|That's right, Oxford WORLD'S CLASSICS. I believe it.|
Collins joined Dickens's Household Words magazine in 1856 as a staff writer. The Great Mutiny, also known as India's First War of Independence, occurred in 1857. It began with a mutiny of sepoys (Indian soldiers) in the East India Company's army. Dickens's outrage at this mutiny went beyond "civilized bounds." And then my introduction quotes some Dickens quotes that are, obviously, quite distasteful. Dickens used Household Words to "thunder out his genocidal anger and expected his subordinates to fall into step with their editor." He published 25 articles on the subject of India and "treacherous Indians." Collins wrote an article called "Sermon for Sepoys" and co-wrote a patriotic story called "The Perils of Certain English Prisoners" with Dickens. It's noted that, especially in "Sermon," Collins is far less bloodthirsty than his editor, though he does generally follow his instructions as well as the magazine's line.

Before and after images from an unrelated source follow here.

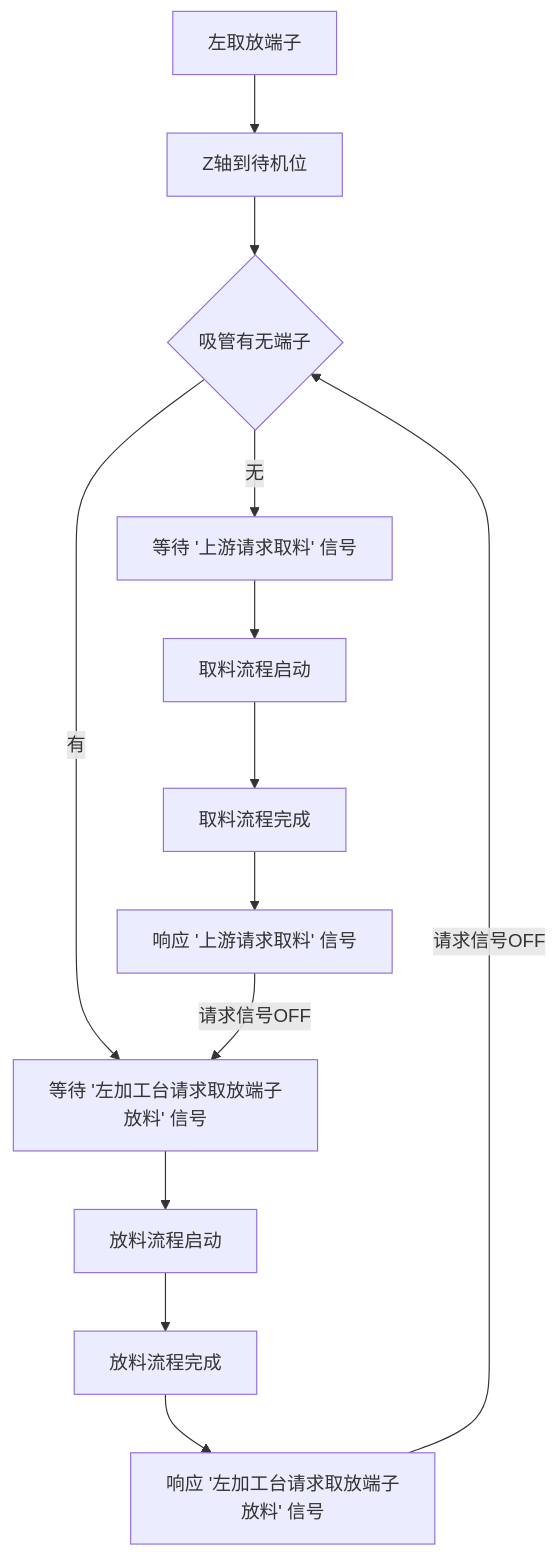
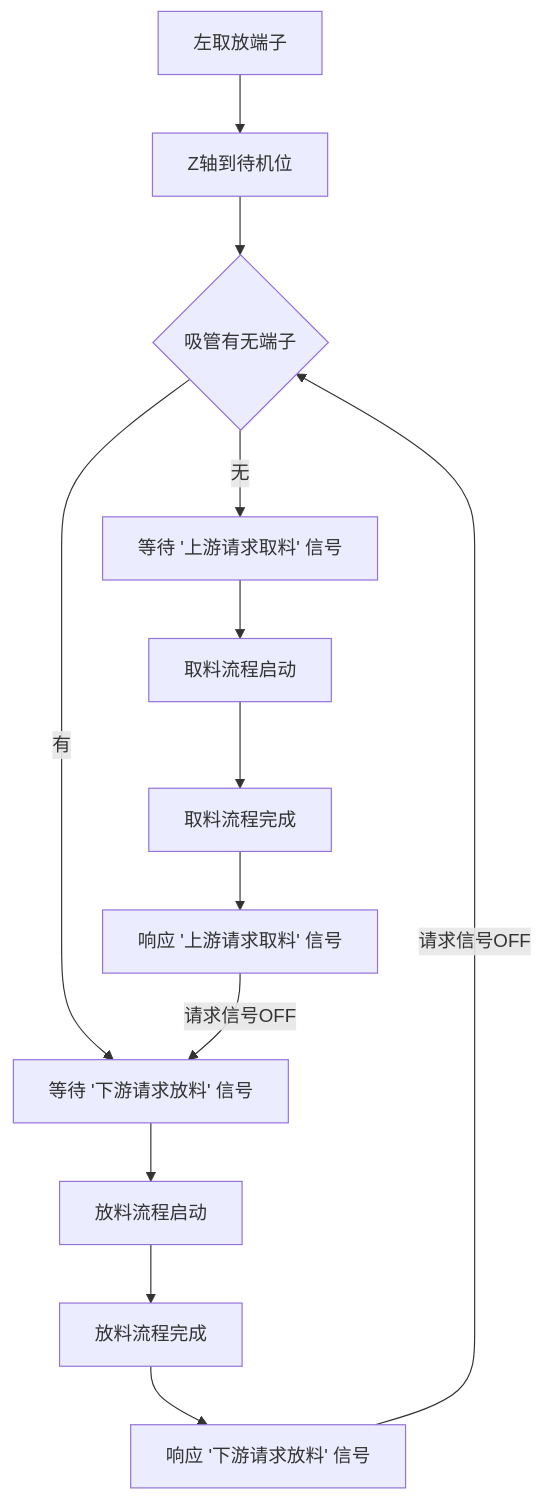
The diagram in all/VR-OP90左取放端子.md (zmq000/iodraw-files), drawn with Mermaid before and after one commit.

Commit message:
2026-06-18 11:46:00 update

````diff
--- a/all/VR-OP90左取放端子.md
+++ b/all/VR-OP90左取放端子.md
@@ -1,16 +1,16 @@
 ```mermaid
 graph TD
 0[左取放端子]-->10
 10[Z轴到待机位]-->20
 20{吸管有无端子}-->|有|80
 20-->|无|30
 
 30[等待 '上游请求取料' 信号]-->40
 40[取料流程启动]-->50
 50[取料流程完成]-->60
 60[响应 '上游请求取料' 信号]-->|请求信号OFF|80
-80[等待 '左加工台请求取放端子放料' 信号]-->90
+80[等待 '下游请求放料' 信号]-->90
 90[放料流程启动]-->100
 100[放料流程完成]-->110
-110[响应 '左加工台请求取放端子放料' 信号]-->|请求信号OFF|20
+110[响应 '下游请求放料' 信号]-->|请求信号OFF|20
 ```
````
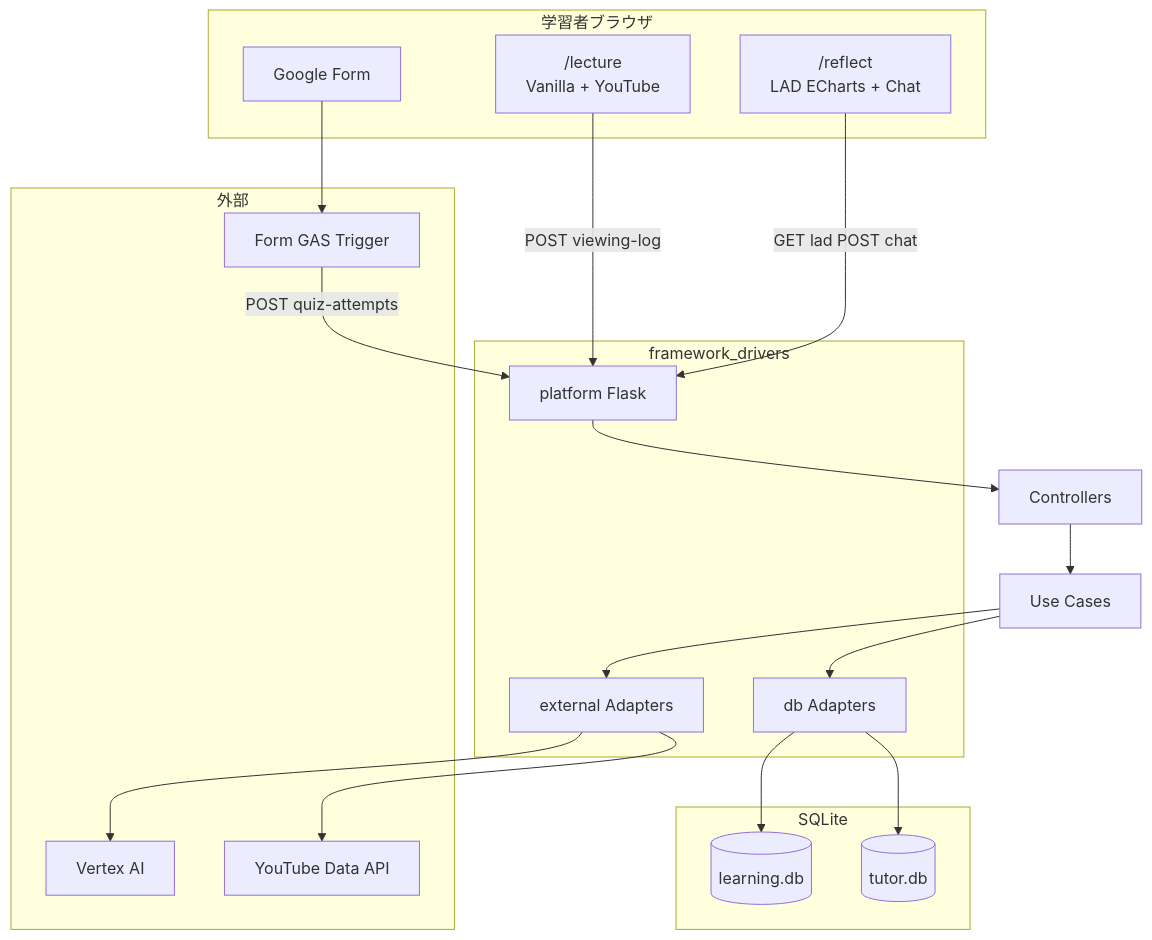
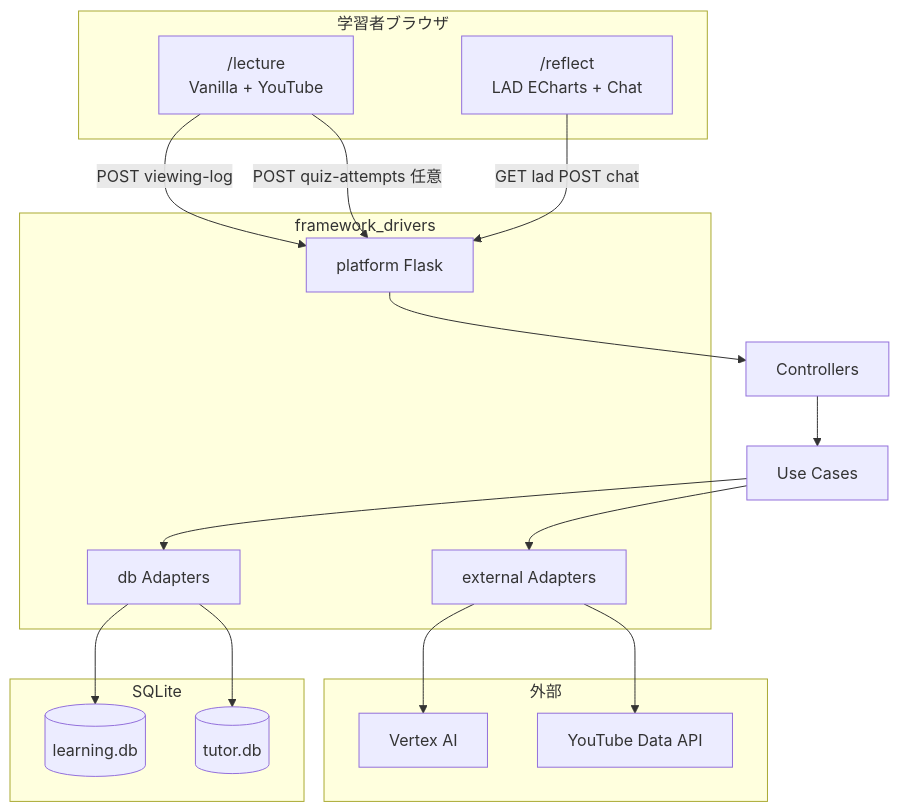
The first of 2 diagrams in docs/spec/framework-drivers-layer.md (Kotan-86/system_support_selfRegulatedLearning), drawn with Mermaid before and after one commit. The commit also changed other lines of this file and 75 other files, not shown here.

````diff
--- a/docs/spec/framework-drivers-layer.md
+++ b/docs/spec/framework-drivers-layer.md
@@ -155,37 +158,35 @@
 ```mermaid
 flowchart TB
     subgraph learner [学習者ブラウザ]
         lecture["/lecture\nVanilla + YouTube"]
         reflect["/reflect\nLAD ECharts + Chat"]
-        form[Google Form]
     end
 
     subgraph fd [framework_drivers]
         platform[platform Flask]
         fdDb[db Adapters]
         fdExt[external Adapters]
     end
 
     subgraph external [外部]
         vertex[Vertex AI]
         youtube[YouTube Data API]
-        gas[Form GAS Trigger]
     end
 
     subgraph storage [SQLite]
         learningDB[(learning.db)]
         tutorDB[(tutor.db)]
     end
 
     lecture -->|POST viewing-log| platform
+    lecture -->|POST quiz-attempts 任意| platform
     reflect -->|GET lad POST chat| platform
-    form --> gas -->|POST quiz-attempts| platform
     platform --> controllers[Controllers]
     controllers --> uc[Use Cases]
     uc --> fdDb
     uc --> fdExt
     fdDb --> learningDB
     fdDb --> tutorDB
     fdExt --> vertex
     fdExt --> youtube
 ```
````
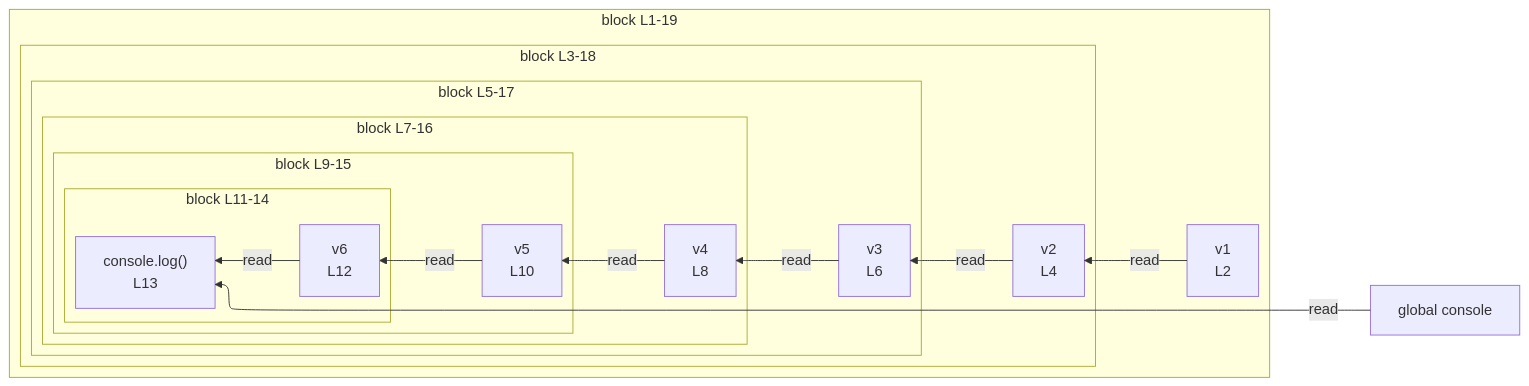
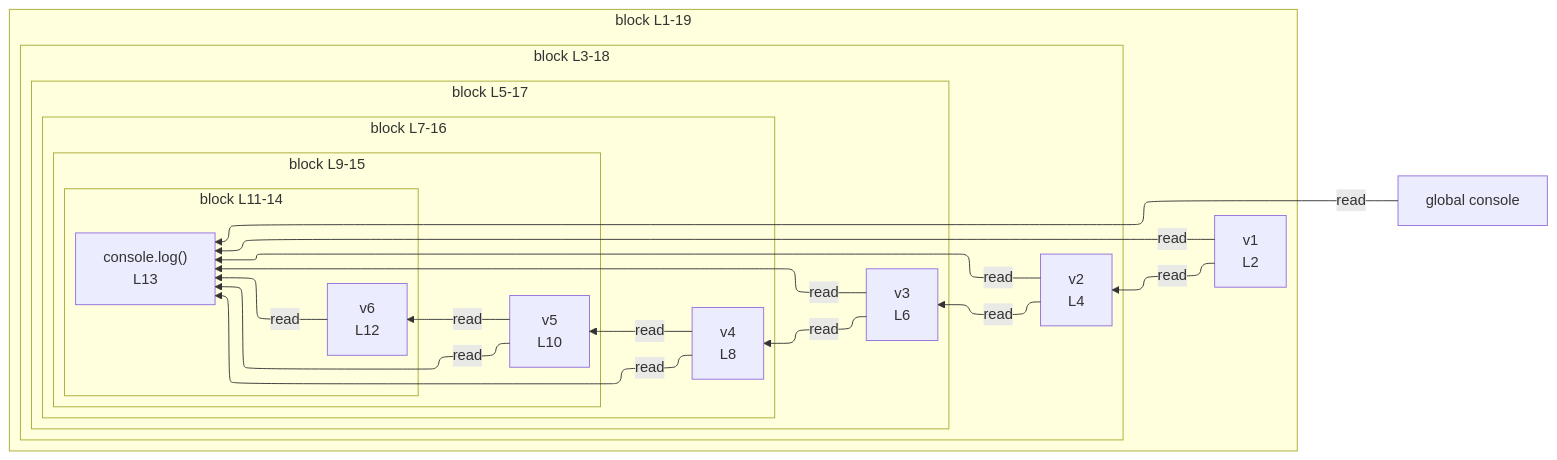
Before and after one commit to crescware/unsnarl: the diagram in integration/fixtures/app-behavior/depth/block/depth-10/preview.md, drawn with Mermaid. The commit also changed other lines of this file and 22 other files, not shown here.

````diff
--- a/integration/fixtures/app-behavior/depth/block/depth-10/preview.md
+++ b/integration/fixtures/app-behavior/depth/block/depth-10/preview.md
@@ -29,37 +29,42 @@
 ```mermaid
 %%{init: {"flowchart": {"defaultRenderer": "elk"}}}%%
 flowchart RL
   n_scope_0_console_185["global console"]
   subgraph s_scope_1["block L1-19"]
     direction RL
     n_scope_1_v1_10["v1<br/>L2"]
     subgraph s_scope_2["block L3-18"]
       direction RL
       n_scope_2_v2_32["v2<br/>L4"]
       subgraph s_scope_3["block L5-17"]
         direction RL
         n_scope_3_v3_59["v3<br/>L6"]
         subgraph s_scope_4["block L7-16"]
           direction RL
           n_scope_4_v4_90["v4<br/>L8"]
           subgraph s_scope_5["block L9-15"]
             direction RL
             n_scope_5_v5_125["v5<br/>L10"]
             subgraph s_scope_6["block L11-14"]
               direction RL
               n_scope_6_v6_164["v6<br/>L12"]
               expr_stmt_185["console.log()<br/>L13"]
             end
           end
         end
       end
     end
   end
   n_scope_1_v1_10 -->|read| n_scope_2_v2_32
   n_scope_2_v2_32 -->|read| n_scope_3_v3_59
   n_scope_3_v3_59 -->|read| n_scope_4_v4_90
   n_scope_4_v4_90 -->|read| n_scope_5_v5_125
   n_scope_5_v5_125 -->|read| n_scope_6_v6_164
   n_scope_0_console_185 -->|read| expr_stmt_185
+  n_scope_1_v1_10 -->|read| expr_stmt_185
+  n_scope_2_v2_32 -->|read| expr_stmt_185
+  n_scope_3_v3_59 -->|read| expr_stmt_185
+  n_scope_4_v4_90 -->|read| expr_stmt_185
+  n_scope_5_v5_125 -->|read| expr_stmt_185
   n_scope_6_v6_164 -->|read| expr_stmt_185
 ```
````
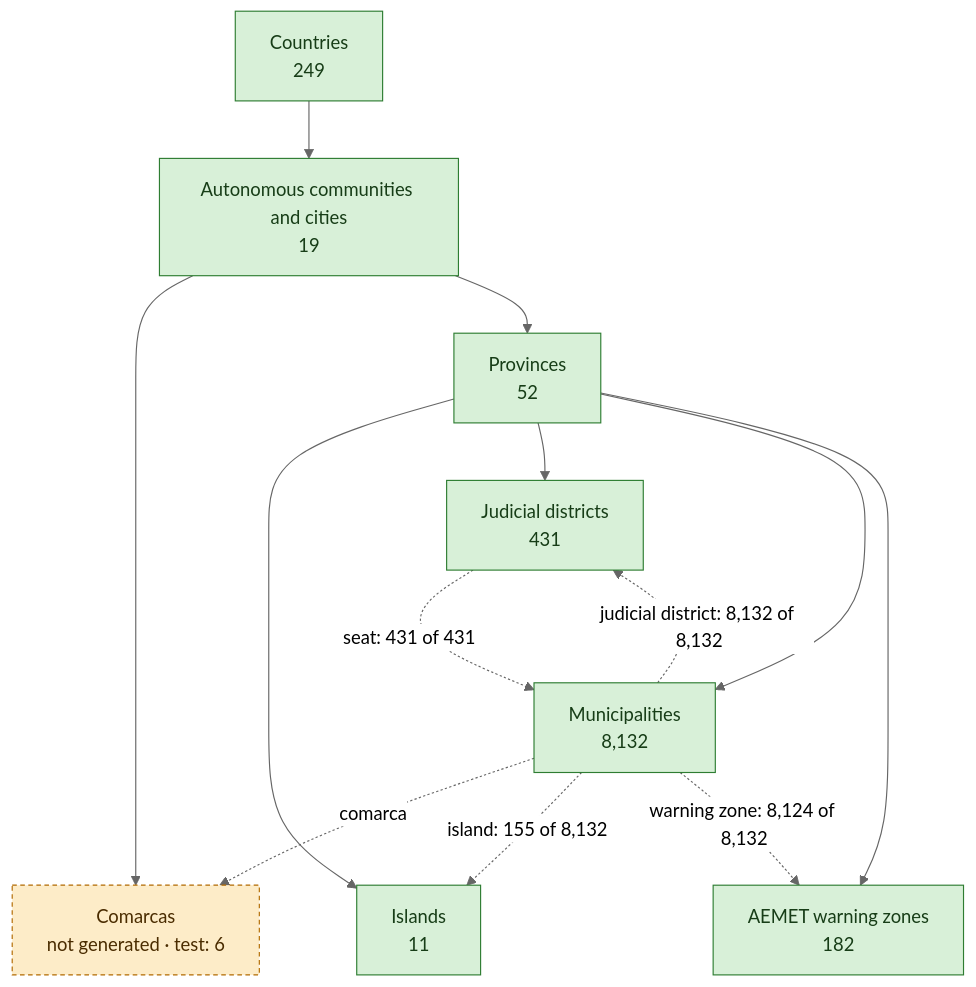
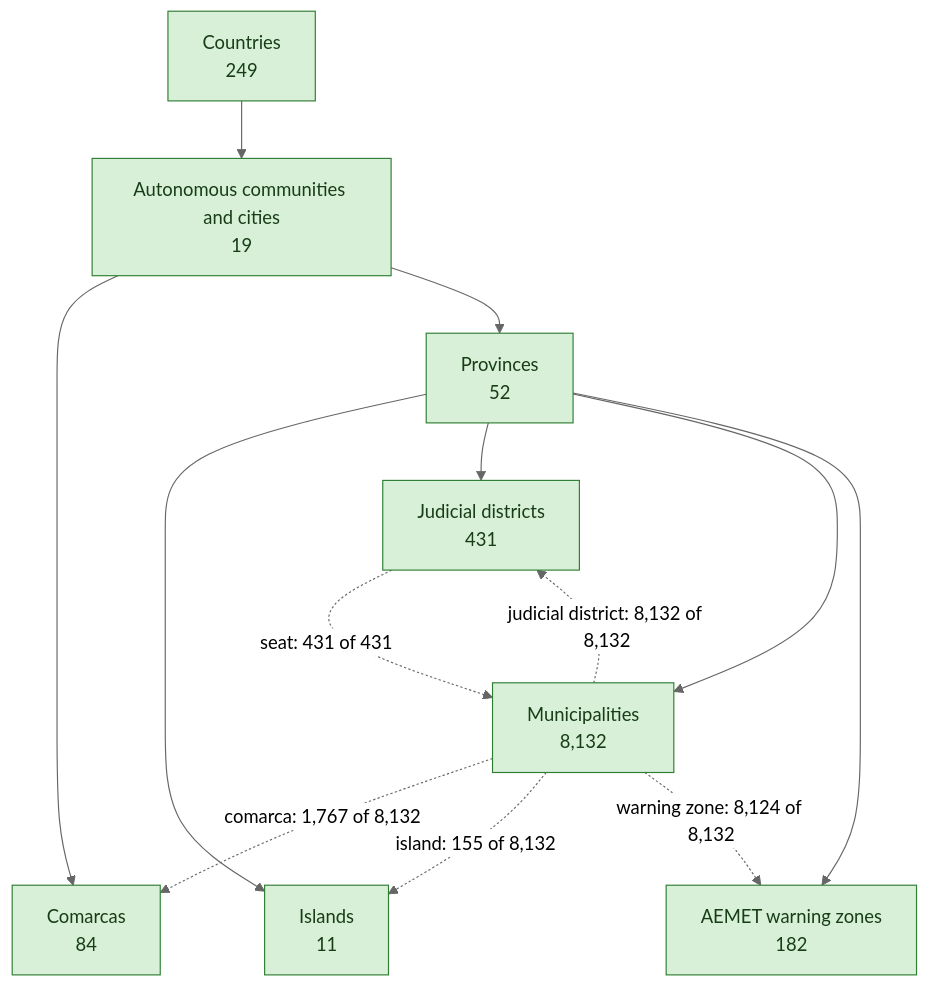
The first of 6 diagrams in docs/status.md (alertapublica/territorios-es), drawn with Mermaid (neutral theme) before and after one commit. The commit also changed other lines of this file and 2 other files, not shown here.

Commit message:
Estado: regenerado con los datos de main (comarcas incluidas); generar.yml también lo regenera al subir datos a una rama

````diff
--- a/docs/status.md
+++ b/docs/status.md
@@ -15,26 +15,26 @@
 ```mermaid
 flowchart TB
   autonomous_community["Autonomous communities and cities<br>19"]:::done
   province["Provinces<br>52"]:::done
   municipality["Municipalities<br>8,132"]:::done
   island["Islands<br>11"]:::done
   judicial_district["Judicial districts<br>431"]:::done
   warning_zone["AEMET warning zones<br>182"]:::done
-  comarca["Comarcas<br>not generated · test: 6"]:::todo
+  comarca["Comarcas<br>84"]:::done
   country["Countries<br>249"]:::done
   autonomous_community --> comarca
   autonomous_community --> province
   country --> autonomous_community
   province --> island
   province --> judicial_district
   province --> municipality
   province --> warning_zone
   judicial_district -.->|"seat: 431 of 431"| municipality
-  municipality -.->|"comarca"| comarca
+  municipality -.->|"comarca: 1,767 of 8,132"| comarca
   municipality -.->|"island: 155 of 8,132"| island
   municipality -.->|"judicial district: 8,132 of 8,132"| judicial_district
   municipality -.->|"warning zone: 8,124 of 8,132"| warning_zone
   classDef done fill:#d8f0d8,stroke:#2e7d32,color:#173d17
   classDef todo fill:#fdecc8,stroke:#b26a00,color:#4a2c00,stroke-dasharray:4 3
   classDef box fill:#e6eef8,stroke:#3b6ea8,color:#14304f
 ```
````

Collins's outright views on India are not recorded, but his accounting of the Storming of Seringapatam does seem to paint the British troops in a rather barbarous light. His comments on the subject are subtle and easy to read into, and none were enough to bring the full wrath of Dickens on his head.
Although. Dickens reviewed and closely edited The Moonstone six months before it began its serial run in All the Year Round, and he gave his sub-editor W.H. Wills a very favourable review of the story. A year later, as the novel drew to a close, Dickens quite reversed his opinion, saying "The construction is wearisome beyond endurance, and there is a vein of obstinate conceit in it that makes enemies of readers." People have puzzled over Dickens's reversal of opinion, but my introduction suggests it may have something to do with Wilkie's preface to 1868 complete edition. Dickens wouldn't have seen this until he received his early, complimentary copy of the full story, which was to be published by a different company. Meaning, Dickens had no control over what Collins wrote. In the preface, Collins speaks of the famous Koh-i-Noor (or Mountain of Light) diamond, which was taken from India and sits in the Queen's crown.
|It's the huge one in the middle there.|
In the preface, Collins says "The famous Koh-i-Noor is also supposed to have been one of the sacred gems of India; and, more than this, to have been the subject of a prediction, which prophesied certain misfortune to the persons who should divert it from its ancient uses." The Queen of England cursed. The jewel in the crown tainted. Collins was sayin' some stuff. My introduction doubts, however, that Collins was writing The Moonstone as an anti-Imperial text. He presents too many viewpoints, literally and politically, for us to say for sure what his opinion was.
Sutherland, John. Introduction. The Moonstone. By Wilkie Collins. 1868. New York: Oxford University Press, 1999. vii-xxix.